Front-end code change data:
────────────────

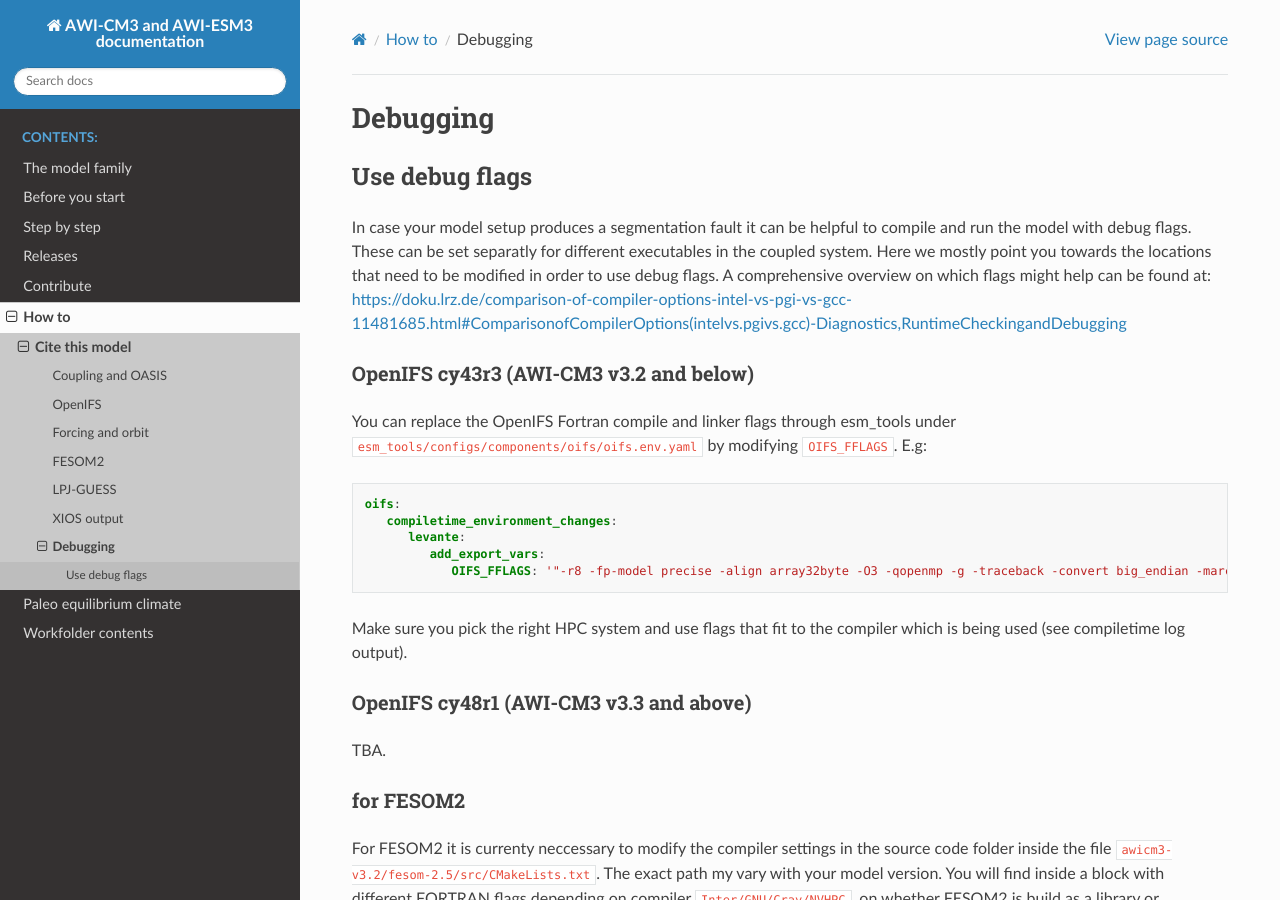
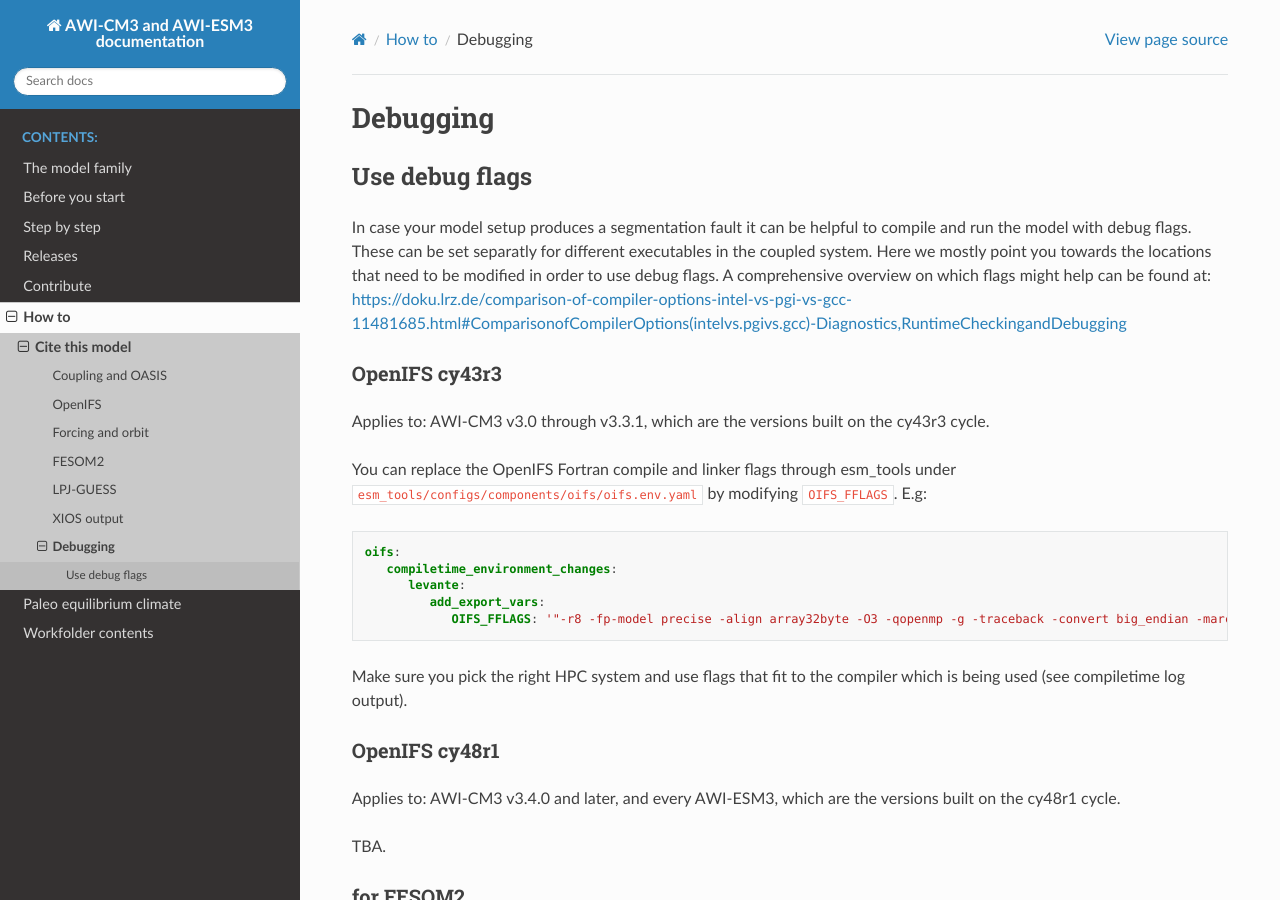
Before and after one commit to AWI-ESM/documentation_AWI-CM3, a Sphinx documentation site: the page built from source/how_to/debugging.rst, in a window 1280 px wide and 900 px high. Built offline with Sphinx 7.4.7 and the Read the Docs theme 3.1.0, drawn with Linux system fonts in a browser that asks for light colours; some of the changed text lies outside the part shown.

Commit message:
Gate the sections that do not apply everywhere

```diff
--- a/source/how_to/coupling_oasis.rst
+++ b/source/how_to/coupling_oasis.rst
@@ -5,7 +5,7 @@ Coupling and OASIS
 Measure which component is limiting the throughput of the coupled model
 =======================================================================
 
-Coupled performance balancing can be performed with the oasis lucia tool. In the work folder where your experiment ran, execute ``$(model_install_dir)/awicm-3.1/oasis/util/lucia/lucia``. When executing lucia for the first time, a fortran compiler needs to be available in the environment.
+Coupled performance balancing can be performed with the oasis lucia tool. In the work folder where your experiment ran, execute ``${model_dir}/oasis/util/lucia/lucia``, where ``model_dir`` is your install directory, for example ``awicm3-v3.4.2`` or ``awiesm3-develop-is``. When executing lucia for the first time, a fortran compiler needs to be available in the environment.
 The output,
 
 ..  code-block:: bash
--- a/source/how_to/debugging.rst
+++ b/source/how_to/debugging.rst
@@ -7,8 +7,11 @@ Use debug flags
 
 In case your model setup produces a segmentation fault it can be helpful to compile and run the model with debug flags. These can be set separatly for different executables in the coupled system. Here we mostly point you towards the locations that need to be modified in order to use debug flags. A comprehensive overview on which flags might help can be found at: https://doku.lrz.de/comparison-of-compiler-options-intel-vs-pgi-vs-gcc-11481685.html#ComparisonofCompilerOptions(intelvs.pgivs.gcc)-Diagnostics,RuntimeCheckingandDebugging
 
-OpenIFS cy43r3 (AWI-CM3 v3.2 and below)
----------------------------------------
+OpenIFS cy43r3
+--------------
+
+Applies to: AWI-CM3 v3.0 through v3.3.1, which are the versions built on the cy43r3 cycle.
+
 You can replace the OpenIFS Fortran compile and linker flags through esm_tools under ``esm_tools/configs/components/oifs/oifs.env.yaml`` by modifying ``OIFS_FFLAGS``. E.g:
 
 .. code-block:: yaml
@@ -22,8 +25,11 @@ You can replace the OpenIFS Fortran compile and linker flags through esm_tools u
 Make sure you pick the right HPC system and use flags that fit to the compiler which is being used (see compiletime log output).
 
 
-OpenIFS cy48r1 (AWI-CM3 v3.3 and above)
----------------------------------------
+OpenIFS cy48r1
+--------------
+
+Applies to: AWI-CM3 v3.4.0 and later, and every AWI-ESM3, which are the versions built on the cy48r1 cycle.
+
 TBA.
 
 
@@ -82,6 +88,8 @@ In order to change the compiler settings you replace the ``target_compile_option
 for XIOS
 --------
 
+Applies to: any setup with XIOS, so AWI-CM3 v3.1 and later and every AWI-ESM3. AWI-CM3 v3.0 has no IO server.
+
 For the IO server debug flags can be set inside the xios source code folder at: ``awicm3-v3.2/xios/arch.fcm``. The exact path may vary by model version. Here you want to add some of the DEV and DEBUG flags to the BASE flags for Fortran or C, as appropriate:
 
 .. code-block:: CMake
--- a/source/how_to/lpj_guess.rst
+++ b/source/how_to/lpj_guess.rst
@@ -4,9 +4,13 @@ LPJ-GUESS
 
 Branch off from existing LPJGuess restart
 =========================================
+
+Applies to: any setup with LPJ-GUESS, so AWI-ESM3 v3.4.0 and later including the ``-cc`` and ``-is`` variants, and never AWI-CM3.
+
 In the esm_tools runscript yaml file, in the lpj_guess: section add:
 
 .. code-block:: yaml
+
     ini_parent_exp_id: "AWIESM3_NTest309_Spinup_NoNlimitation_NoPatchdisturbances"
     ini_parent_date: "${prev_date}"
     ini_restart_dir: "/work/bb1469/a270270/runtime/awiesm3-v3.4/AWIESM3_NTest309_Spinup_NoNlimitation_NoPatchdisturbances/restart/lpj_guess"
--- a/source/how_to/xios_output.rst
+++ b/source/how_to/xios_output.rst
@@ -4,6 +4,9 @@ XIOS output
 
 Change the number of vertical levels for pressure level output of OpenIFS
 =========================================================================
+
+Applies to: any setup with XIOS, so AWI-CM3 v3.1 and later and every AWI-ESM3. AWI-CM3 v3.0 has no IO server.
+
 Output in controlled via `XIOS <https://forge.ipsl.jussieu.fr/ioserver>`_. The pressure levels onto which the data is interpolated from model levels is set in ``axis_def.xml``. In principle two options exist. Changing the number of levels for all 3D pressue level output fields and changing the number of levels only for some output fields.
 
 For all fields
```
Also changed, not shown: source/how_to/forcing.rst (+6 -3 lines).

────────────────

### Required work:
Locate the word "available" in the records and collect each line it appears in.

### Solution to this task:
-Coupled performance balancing can be performed with the oasis lucia tool. In the work folder where your experiment ran, execute ``$(model_install_dir)/awicm-3.1/oasis/util/lucia/lucia``. When executing lucia for the first time, a fortran compiler needs to be available in the environment.
+Coupled performance balancing can be performed with the oasis lucia tool. In the work folder where your experiment ran, execute ``${model_dir}/oasis/util/lucia/lucia``, where ``model_dir`` is your install directory, for example ``awicm3-v3.4.2`` or ``awiesm3-develop-is``. When executing lucia for the first time, a fortran compiler needs to be available in the environment.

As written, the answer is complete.